Advancing fresh renderings of works by Machiavelli while demonstrating how they have been misread previously, Reading Machiavelli presents a new outlook for how politics should be conceptualized and practiced.
From the moment Jeremy Corbyn was elected Labour leader, Corbynism has been dismissed, derided or romanticised - but rarely taken seriously as a set of ideas on its own terms. From a left perspective, this book critically outlines the shared understanding of capitalism and its alternatives that unites the component parts of the Corbyn movement. Bypassing arguments over electability undermined by the 2017 election, Corbynism: A Critical Approach decodes the central tenets of the Corbynist worldview, showing their coherence with contemporary political-economic shifts. Corbyn's platform of protectionism at home and isolationism abroad, it contends, chimes with conspiratorial understandings of global capitalism as a 'rigged system' common to populist nativism in an age of Trump and Brexit.
An empowering and highly visual reminder that action can lead to change by featuring protests that have changed the world.
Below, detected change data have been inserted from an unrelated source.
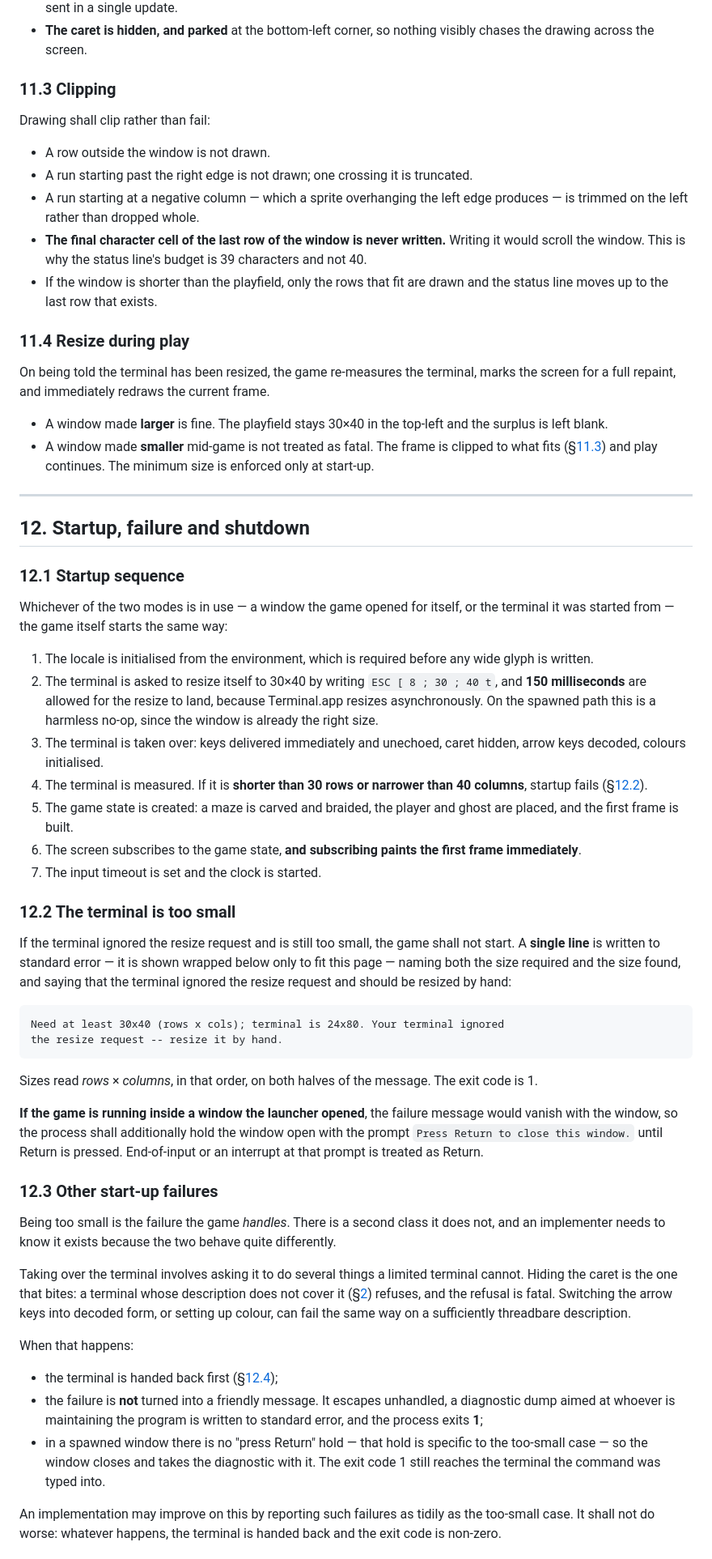
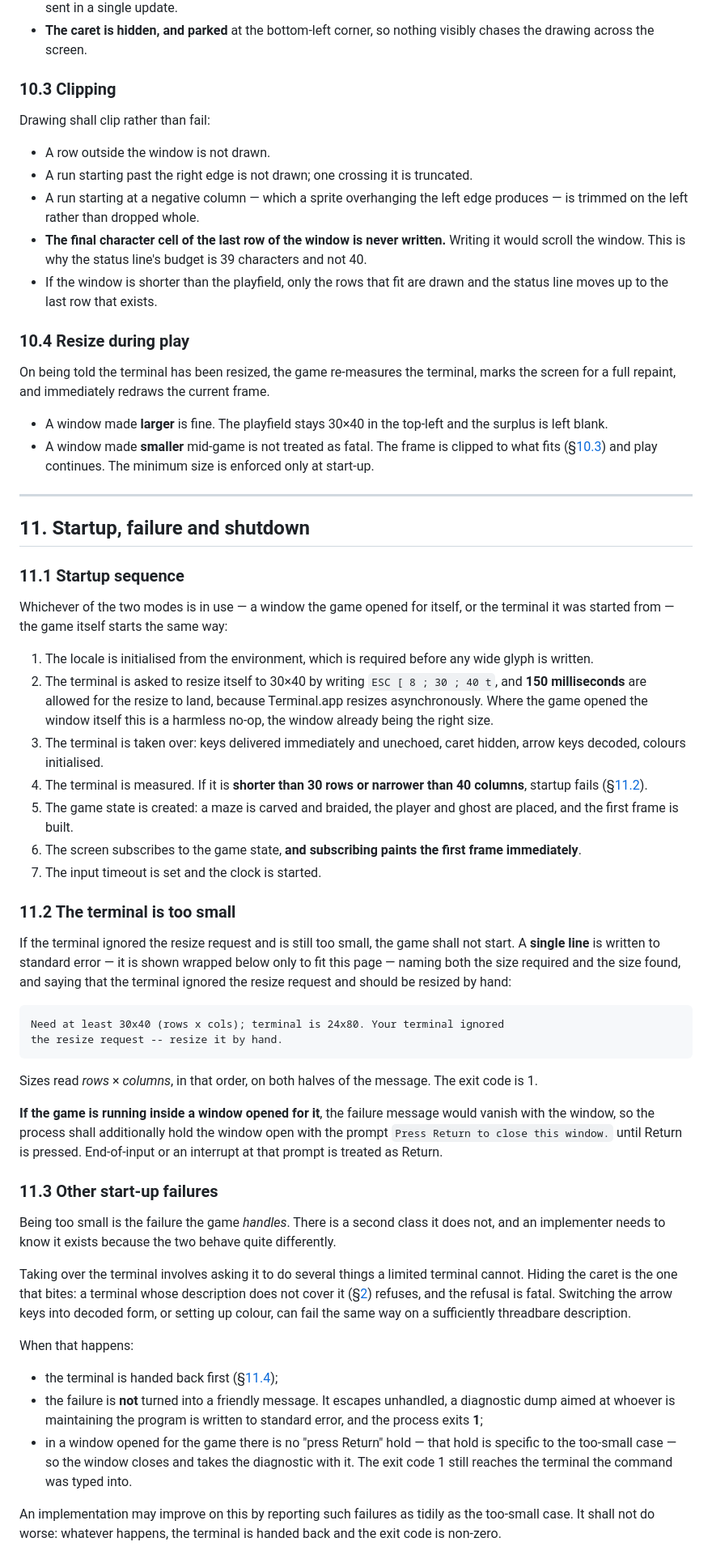
Before and after one commit to replicant1/TerminalGame, a Markdown page: docs/FUNCTIONAL_SPEC.md, the part around one of its changes. Shown at 81% size. GitHub-like rendering.

```diff
--- a/docs/FUNCTIONAL_SPEC.md
+++ b/docs/FUNCTIONAL_SPEC.md
@@ -856,7 +786,7 @@ free of flicker and artifacts:
 * **The caret is hidden, and parked** at the bottom-left corner, so nothing
   visibly chases the drawing across the screen.
 
-### 11.3 Clipping
+### 10.3 Clipping
 
 Drawing shall clip rather than fail:
 
@@ -870,7 +800,7 @@ Drawing shall clip rather than fail:
 * If the window is shorter than the playfield, only the rows that fit are drawn
   and the status line moves up to the last row that exists.
 
-### 11.4 Resize during play
+### 10.4 Resize during play
 
 On being told the terminal has been resized, the game re-measures the terminal,
 marks the screen for a full repaint, and immediately redraws the current frame.
@@ -878,14 +808,14 @@ marks the screen for a full repaint, and immediately redraws the current frame.
 * A window made **larger** is fine. The playfield stays 30×40 in the top-left
   and the surplus is left blank.
 * A window made **smaller** mid-game is not treated as fatal. The frame is
-  clipped to what fits (§[11.3](#113-clipping)) and play continues. The minimum
+  clipped to what fits (§[10.3](#103-clipping)) and play continues. The minimum
   size is enforced only at start-up.
 
 ---
 
-## 12. Startup, failure and shutdown
+## 11. Startup, failure and shutdown
 
-### 12.1 Startup sequence
+### 11.1 Startup sequence
 
 Whichever of the two modes is in use — a window the game opened for itself, or
 the terminal it was started from — the game itself starts the same way:
@@ -894,19 +824,20 @@ the terminal it was started from — the game itself starts the same way:
    wide glyph is written.
 2. The terminal is asked to resize itself to 30×40 by writing
    `ESC [ 8 ; 30 ; 40 t`, and **150 milliseconds** are allowed for the resize to
-   land, because Terminal.app resizes asynchronously. On the spawned path this
-   is a harmless no-op, since the window is already the right size.
+   land, because Terminal.app resizes asynchronously. Where the game opened the
+   window itself this is a harmless no-op, the window already being the right
+   size.
 3. The terminal is taken over: keys delivered immediately and unechoed, caret
    hidden, arrow keys decoded, colours initialised.
 4. The terminal is measured. If it is **shorter than 30 rows or narrower than 40
-   columns**, startup fails (§[12.2](#122-the-terminal-is-too-small)).
+   columns**, startup fails (§[11.2](#112-the-terminal-is-too-small)).
 5. The game state is created: a maze is carved and braided, the player and ghost
    are placed, and the first frame is built.
 6. The screen subscribes to the game state, **and subscribing paints the first
    frame immediately**.
 7. The input timeout is set and the clock is started.
 
-### 12.2 The terminal is too small
+### 11.2 The terminal is too small
 
 If the terminal ignored the resize request and is still too small, the game
 shall not start. A **single line** is written to standard error — it is shown
@@ -920,12 +851,12 @@ be resized by hand:
 Sizes read *rows* × *columns*, in that order, on both halves of the message. The
 exit code is 1.
 
-**If the game is running inside a window the launcher opened**, the failure
-message would vanish with the window, so the process shall additionally hold the
-window open with the prompt `Press Return to close this window.` until Return is
+**If the game is running inside a window opened for it**, the failure message
+would vanish with the window, so the process shall additionally hold the window
+open with the prompt `Press Return to close this window.` until Return is
 pressed. End-of-input or an interrupt at that prompt is treated as Return.
 
-### 12.3 Other start-up failures
+### 11.3 Other start-up failures
 
 Being too small is the failure the game *handles*. There is a second class it
 does not, and an implementer needs to know it exists because the two behave
@@ -940,12 +871,13 @@ fail the same way on a sufficiently threadbare description.
 
 When that happens:
 
-* the terminal is handed back first (§[12.4](#124-rollback-of-a-failed-start-up));
+* the terminal is handed back first (§[11.4](#114-rollback-of-a-failed-start-up));
 * the failure is **not** turned into a friendly message. It escapes unhandled,
   a diagnostic dump aimed at whoever is maintaining the program is written to
   standard error, and the process exits **1**;
-* in a spawned window there is no "press Return" hold — that hold is specific to
-  the too-small case — so the window closes and takes the diagnostic with it.
+* in a window opened for the game there is no "press Return" hold — that hold is
+  specific to the too-small case — so the window closes and takes the
+  diagnostic with it.
   The exit code 1 still reaches the terminal the command was typed into.
 
 An implementation may improve on this by reporting such failures as tidily as
```
Also changed, not shown: other parts of docs/FUNCTIONAL_SPEC.md (+103 -171 lines).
Throughout history, times of great change have been initiated by protest and persistence. Today, our world is undergoing an era of political divide and activism that is shaping all aspects of daily life. While some may feel lost, afraid, or discouraged, The Power of Protest proves that we can look to the past and rise up for our own causes.
This beautiful, inspiring book contains photographs and timelines chronicling the movements that changed the world, from women's rights to racial equality and beyond. Protest changes the world like nothing else has to date. What change do you want to fight for?
The Class Strikes Back examines a number of radical, twenty-first-century workers' struggles. These struggles are characterised by a different kind of unionism and solidarity, arising out of new kinds of labour conditions and responsive to new kinds of social and economic marginalisation. The essays in the collection demonstrate the dramatic growth of syndicalist and autonomist formations and argue for their historical necessity. They show how workers seek to form and join democratic and independent unions that are fundamentally opposed to bureaucratic leadership, compromise, and concessions